-- INPUT follows --

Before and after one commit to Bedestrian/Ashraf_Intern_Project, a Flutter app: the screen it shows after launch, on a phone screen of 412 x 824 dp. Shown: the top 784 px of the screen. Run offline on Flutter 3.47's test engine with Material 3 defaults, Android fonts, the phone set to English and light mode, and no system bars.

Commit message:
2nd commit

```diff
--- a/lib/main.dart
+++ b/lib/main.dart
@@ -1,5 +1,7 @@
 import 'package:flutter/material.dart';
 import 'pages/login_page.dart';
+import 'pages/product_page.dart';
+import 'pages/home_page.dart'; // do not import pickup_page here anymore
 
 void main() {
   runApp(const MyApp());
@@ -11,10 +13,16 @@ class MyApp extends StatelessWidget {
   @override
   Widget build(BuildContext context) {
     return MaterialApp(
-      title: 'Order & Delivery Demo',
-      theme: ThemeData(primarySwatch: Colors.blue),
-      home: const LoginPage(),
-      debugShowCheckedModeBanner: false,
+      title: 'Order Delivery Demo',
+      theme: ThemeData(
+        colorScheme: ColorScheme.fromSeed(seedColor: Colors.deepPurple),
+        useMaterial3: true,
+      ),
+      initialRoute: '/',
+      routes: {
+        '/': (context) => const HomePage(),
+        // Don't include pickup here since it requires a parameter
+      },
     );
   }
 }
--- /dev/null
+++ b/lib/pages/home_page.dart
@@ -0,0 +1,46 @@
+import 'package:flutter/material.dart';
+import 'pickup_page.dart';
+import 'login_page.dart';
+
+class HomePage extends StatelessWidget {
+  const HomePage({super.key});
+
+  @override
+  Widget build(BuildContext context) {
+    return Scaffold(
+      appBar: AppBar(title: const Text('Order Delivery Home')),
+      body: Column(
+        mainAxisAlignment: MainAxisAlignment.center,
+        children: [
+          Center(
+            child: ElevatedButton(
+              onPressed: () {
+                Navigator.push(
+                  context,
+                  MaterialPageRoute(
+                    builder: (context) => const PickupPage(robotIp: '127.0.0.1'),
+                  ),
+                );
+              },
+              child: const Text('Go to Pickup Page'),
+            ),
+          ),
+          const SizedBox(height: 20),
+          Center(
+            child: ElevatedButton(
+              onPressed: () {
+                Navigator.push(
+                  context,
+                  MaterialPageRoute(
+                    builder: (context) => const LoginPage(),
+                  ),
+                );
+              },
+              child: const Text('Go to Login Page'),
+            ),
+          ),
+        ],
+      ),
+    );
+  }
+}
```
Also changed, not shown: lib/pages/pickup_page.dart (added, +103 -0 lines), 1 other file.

-- INPUT concluded --

## TASK GOAL
Copy, from the material, each line that holds the string "pages".

## OUTPUT
 import 'pages/login_page.dart';
+import 'pages/product_page.dart';
+import 'pages/home_page.dart'; // do not import pickup_page here anymore
+++ b/lib/pages/home_page.dart
Also changed, not shown: lib/pages/pickup_page.dart (added, +103 -0 lines), 1 other file.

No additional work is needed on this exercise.